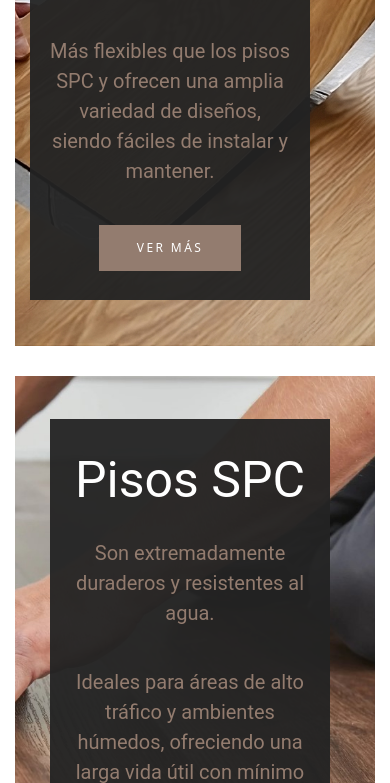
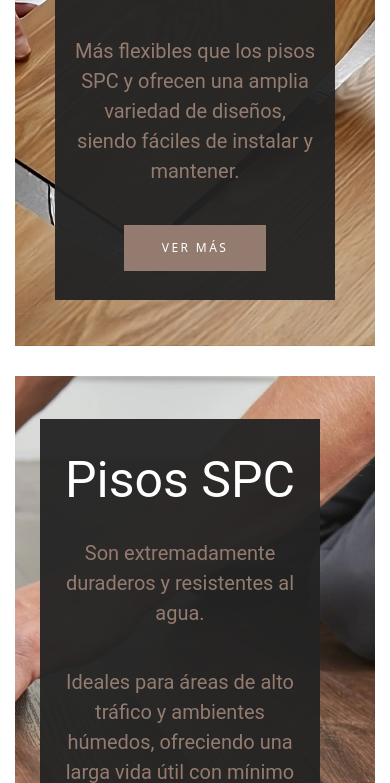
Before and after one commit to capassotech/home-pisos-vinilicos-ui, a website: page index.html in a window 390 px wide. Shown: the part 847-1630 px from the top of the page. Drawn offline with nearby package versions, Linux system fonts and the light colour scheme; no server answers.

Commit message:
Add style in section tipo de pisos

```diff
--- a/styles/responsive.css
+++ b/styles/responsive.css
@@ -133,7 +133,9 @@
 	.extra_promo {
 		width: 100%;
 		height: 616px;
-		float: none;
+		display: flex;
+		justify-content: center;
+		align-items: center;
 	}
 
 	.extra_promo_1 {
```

■ ■ ■ ■ ■

=== Task to carry out ===
A complete answer reproduces every line of the records in which the word "styles" occurs.

=== Problem solution ===
--- a/styles/responsive.css
+++ b/styles/responsive.css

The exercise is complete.